Years ago, when we lived outside of Santa Fe, New Mexico, we would make the five and a half hour drive to Juarez, just across the Mexican border. It was a quick weekend trip for south of the border food, shopping and sights. One of the attractions was a restaurant whose name I no longer remember, but its bowl of Caldo Tlalpeño has kept its place in our gustatory memory bank. Its chile chipotle heat was the kind that could take the roof of your mouth off, but we had to order it every time. It was just that good.

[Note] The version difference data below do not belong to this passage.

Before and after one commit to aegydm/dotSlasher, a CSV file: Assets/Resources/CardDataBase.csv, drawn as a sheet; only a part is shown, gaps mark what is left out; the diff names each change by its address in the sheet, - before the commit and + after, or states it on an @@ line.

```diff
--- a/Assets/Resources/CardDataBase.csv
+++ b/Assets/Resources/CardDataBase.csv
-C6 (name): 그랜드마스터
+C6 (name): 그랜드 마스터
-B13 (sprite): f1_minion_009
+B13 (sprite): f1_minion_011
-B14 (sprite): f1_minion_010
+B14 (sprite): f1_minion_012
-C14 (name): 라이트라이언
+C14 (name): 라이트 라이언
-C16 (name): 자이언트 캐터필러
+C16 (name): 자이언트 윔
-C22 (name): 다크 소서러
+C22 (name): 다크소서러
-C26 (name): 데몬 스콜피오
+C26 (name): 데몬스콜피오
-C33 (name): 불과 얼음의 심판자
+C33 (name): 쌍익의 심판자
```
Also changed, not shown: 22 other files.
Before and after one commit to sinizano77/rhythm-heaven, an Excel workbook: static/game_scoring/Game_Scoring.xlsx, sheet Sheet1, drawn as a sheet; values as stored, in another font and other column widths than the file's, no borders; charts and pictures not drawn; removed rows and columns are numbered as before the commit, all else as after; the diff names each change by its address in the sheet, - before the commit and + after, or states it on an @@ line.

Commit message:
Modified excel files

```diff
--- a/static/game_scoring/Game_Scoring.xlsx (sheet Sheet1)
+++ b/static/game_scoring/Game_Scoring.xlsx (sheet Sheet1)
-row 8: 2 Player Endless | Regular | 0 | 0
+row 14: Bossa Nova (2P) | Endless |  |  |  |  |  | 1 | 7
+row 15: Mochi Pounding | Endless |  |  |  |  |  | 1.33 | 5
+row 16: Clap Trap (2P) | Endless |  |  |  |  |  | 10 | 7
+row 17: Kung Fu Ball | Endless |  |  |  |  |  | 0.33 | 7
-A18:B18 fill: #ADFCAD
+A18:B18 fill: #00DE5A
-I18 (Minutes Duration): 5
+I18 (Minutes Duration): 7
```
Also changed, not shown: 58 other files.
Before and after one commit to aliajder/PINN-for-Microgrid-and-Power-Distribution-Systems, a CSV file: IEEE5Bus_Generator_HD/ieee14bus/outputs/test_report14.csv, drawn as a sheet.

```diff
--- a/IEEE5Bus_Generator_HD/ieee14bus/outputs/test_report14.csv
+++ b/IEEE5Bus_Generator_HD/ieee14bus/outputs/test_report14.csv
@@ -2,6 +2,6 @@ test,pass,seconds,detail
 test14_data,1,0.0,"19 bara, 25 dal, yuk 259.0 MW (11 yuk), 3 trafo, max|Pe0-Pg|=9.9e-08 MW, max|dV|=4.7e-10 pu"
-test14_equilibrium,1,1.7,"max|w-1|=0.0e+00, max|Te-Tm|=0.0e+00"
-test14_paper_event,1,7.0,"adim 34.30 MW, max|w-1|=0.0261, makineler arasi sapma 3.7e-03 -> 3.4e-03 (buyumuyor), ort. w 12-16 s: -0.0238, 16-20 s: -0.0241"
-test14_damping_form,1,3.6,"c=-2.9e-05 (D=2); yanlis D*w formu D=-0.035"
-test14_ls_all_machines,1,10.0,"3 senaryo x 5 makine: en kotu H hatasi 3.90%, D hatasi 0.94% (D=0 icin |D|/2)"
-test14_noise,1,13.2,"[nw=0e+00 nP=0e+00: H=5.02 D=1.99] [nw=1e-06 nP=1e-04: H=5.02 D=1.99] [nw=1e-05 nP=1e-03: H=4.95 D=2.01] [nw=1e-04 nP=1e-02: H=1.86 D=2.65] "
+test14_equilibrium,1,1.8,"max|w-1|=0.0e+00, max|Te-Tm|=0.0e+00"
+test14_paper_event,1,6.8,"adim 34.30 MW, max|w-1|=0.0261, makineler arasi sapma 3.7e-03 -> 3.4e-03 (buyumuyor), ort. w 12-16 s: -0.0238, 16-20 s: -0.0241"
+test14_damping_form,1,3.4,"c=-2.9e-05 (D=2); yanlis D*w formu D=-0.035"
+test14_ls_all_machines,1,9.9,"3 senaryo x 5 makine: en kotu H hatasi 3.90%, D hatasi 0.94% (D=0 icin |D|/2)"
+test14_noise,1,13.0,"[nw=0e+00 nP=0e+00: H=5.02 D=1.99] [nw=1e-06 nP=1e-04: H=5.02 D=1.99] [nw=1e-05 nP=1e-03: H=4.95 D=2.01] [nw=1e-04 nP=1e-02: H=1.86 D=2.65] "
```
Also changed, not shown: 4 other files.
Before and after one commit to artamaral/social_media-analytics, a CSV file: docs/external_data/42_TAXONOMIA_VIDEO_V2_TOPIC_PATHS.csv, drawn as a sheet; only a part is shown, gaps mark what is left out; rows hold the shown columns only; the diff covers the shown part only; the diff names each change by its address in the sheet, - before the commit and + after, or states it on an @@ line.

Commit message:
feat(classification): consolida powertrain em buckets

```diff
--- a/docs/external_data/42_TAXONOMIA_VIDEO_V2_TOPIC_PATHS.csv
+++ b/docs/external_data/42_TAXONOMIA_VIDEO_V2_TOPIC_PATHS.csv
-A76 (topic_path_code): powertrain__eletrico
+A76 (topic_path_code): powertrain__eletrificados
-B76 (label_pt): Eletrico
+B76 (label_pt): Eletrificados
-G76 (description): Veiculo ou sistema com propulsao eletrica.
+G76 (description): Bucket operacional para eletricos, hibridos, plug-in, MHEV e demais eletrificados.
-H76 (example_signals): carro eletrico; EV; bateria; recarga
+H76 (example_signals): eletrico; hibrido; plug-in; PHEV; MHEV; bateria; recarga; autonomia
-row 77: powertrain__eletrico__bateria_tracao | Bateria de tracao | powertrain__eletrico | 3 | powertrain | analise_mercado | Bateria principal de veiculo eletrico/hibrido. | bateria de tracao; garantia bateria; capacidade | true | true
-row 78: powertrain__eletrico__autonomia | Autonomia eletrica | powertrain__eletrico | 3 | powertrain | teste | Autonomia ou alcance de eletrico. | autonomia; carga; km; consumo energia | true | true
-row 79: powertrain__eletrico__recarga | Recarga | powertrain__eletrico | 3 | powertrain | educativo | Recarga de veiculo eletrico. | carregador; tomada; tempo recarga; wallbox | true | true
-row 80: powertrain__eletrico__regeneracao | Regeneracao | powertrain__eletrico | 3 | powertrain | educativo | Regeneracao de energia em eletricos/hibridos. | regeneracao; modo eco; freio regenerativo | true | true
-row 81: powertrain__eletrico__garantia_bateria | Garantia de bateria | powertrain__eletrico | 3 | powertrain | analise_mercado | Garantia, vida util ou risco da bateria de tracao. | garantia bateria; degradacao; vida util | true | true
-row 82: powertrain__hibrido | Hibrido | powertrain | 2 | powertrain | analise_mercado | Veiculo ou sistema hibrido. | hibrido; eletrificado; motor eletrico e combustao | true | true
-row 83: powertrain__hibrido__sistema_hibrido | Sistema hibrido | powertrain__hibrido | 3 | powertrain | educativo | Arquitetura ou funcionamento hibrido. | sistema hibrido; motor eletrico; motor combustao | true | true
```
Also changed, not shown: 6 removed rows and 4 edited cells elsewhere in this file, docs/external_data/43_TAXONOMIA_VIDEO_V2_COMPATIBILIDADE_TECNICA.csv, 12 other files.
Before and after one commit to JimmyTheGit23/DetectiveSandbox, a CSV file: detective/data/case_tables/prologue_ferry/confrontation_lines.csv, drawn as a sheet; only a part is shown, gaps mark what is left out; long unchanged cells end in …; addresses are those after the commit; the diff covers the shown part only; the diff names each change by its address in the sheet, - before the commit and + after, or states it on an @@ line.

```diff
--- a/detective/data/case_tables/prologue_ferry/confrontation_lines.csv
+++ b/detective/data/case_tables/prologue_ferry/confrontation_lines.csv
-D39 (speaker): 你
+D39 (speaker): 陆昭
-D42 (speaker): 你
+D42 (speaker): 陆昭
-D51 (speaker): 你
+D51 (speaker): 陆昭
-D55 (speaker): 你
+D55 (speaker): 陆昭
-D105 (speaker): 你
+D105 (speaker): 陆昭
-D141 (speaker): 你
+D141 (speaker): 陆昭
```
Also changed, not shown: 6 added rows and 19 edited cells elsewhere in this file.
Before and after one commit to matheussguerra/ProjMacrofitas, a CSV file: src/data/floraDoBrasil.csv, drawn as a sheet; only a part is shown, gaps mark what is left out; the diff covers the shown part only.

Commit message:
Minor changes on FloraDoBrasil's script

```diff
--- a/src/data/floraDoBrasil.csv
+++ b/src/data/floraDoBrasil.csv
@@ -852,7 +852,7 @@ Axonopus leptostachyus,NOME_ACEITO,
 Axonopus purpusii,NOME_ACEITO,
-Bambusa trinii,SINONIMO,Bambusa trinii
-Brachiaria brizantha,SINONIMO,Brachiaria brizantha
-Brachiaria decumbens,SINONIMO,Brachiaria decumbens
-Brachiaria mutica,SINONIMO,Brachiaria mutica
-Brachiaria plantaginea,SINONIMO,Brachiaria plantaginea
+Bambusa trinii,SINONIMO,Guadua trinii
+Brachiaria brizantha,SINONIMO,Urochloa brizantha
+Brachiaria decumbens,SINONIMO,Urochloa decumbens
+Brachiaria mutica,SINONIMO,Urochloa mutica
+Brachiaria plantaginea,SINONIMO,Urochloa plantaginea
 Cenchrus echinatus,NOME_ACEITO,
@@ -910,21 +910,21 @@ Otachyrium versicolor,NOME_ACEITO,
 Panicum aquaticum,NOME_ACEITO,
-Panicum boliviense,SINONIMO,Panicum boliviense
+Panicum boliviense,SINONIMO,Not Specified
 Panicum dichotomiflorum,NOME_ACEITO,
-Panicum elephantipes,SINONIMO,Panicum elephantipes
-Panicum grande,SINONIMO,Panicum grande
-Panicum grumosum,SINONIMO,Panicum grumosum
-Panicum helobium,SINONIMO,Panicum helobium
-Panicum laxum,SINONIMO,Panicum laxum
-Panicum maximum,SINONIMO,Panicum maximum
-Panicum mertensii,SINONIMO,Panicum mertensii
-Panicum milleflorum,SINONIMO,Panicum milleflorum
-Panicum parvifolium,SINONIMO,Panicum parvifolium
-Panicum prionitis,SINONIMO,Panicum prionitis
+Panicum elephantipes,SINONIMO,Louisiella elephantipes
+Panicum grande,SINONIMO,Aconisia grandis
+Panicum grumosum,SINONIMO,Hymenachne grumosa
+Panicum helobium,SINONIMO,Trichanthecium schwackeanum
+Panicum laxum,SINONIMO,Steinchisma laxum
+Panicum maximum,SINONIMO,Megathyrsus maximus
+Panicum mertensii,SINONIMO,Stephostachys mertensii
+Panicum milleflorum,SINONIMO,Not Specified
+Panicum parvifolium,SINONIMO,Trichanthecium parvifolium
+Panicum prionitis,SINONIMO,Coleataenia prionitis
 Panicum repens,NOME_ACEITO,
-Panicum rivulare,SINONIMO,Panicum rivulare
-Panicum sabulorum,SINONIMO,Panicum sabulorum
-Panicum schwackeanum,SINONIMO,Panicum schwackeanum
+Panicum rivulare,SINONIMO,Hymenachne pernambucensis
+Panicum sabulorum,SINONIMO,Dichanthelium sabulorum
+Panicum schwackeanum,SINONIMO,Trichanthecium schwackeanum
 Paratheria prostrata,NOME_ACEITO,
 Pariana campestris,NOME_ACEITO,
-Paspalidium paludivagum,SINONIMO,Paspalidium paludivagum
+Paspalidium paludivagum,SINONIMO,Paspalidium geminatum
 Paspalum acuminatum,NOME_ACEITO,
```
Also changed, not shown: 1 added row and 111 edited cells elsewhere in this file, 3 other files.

Our Juarez shopping excursions were memorable, also. One of our favorite stores was run by FONART, a government agency to promote the sale of Mexican arts and crafts. FONART stands for Fondo Nacional para el Fomento de las Artesanías. (Thank goodness for acronyms.) The FONART store in Juarez was where we bought our first Huichol yarn art, craft of the indigenous people of Jalisco and Nayarit, and made by pressing colorful yarn onto a beeswax- and resin-coated board. Contemporary Huichol yarn art uses more subtle colors and intricate patterns, but we still enjoy the primitive design we purchased decades ago with the classic Huichol symbols of deer, corn and peyote.

Caldo Tlalpeño is named after the community of Tlalpan on the outskirts of Mexico City. Like all soups, there are many variations. With or without vegetables. With or without rice. Cheese or not. But chicken, avocado, garbanzo beans, and chipotle chile seem to be common denominators. Melted cheese in the bottom of the bowl adds richness.

You can start with poaching a chicken and using the broth, or use the breast meat from a Costco roast chicken with additional broth, as I did here. Either way, it’s a warming soup for a chilly day. If you are in Mexico, where chilly days may be few and far between, soup is good for the soul, regardless of the outside temperature.

For the U.S. readers, do you have a Mexican grocery store in your town, or a well stocked Mexican foods aisle at your grocery store? That’s where you would find canned chipotle chile en adobo, the smoked, dried jalapeños in a vinegary tomato sauce that scream five-alarm fire. But it is oh so good, that the heat is worth it. Use judiciously.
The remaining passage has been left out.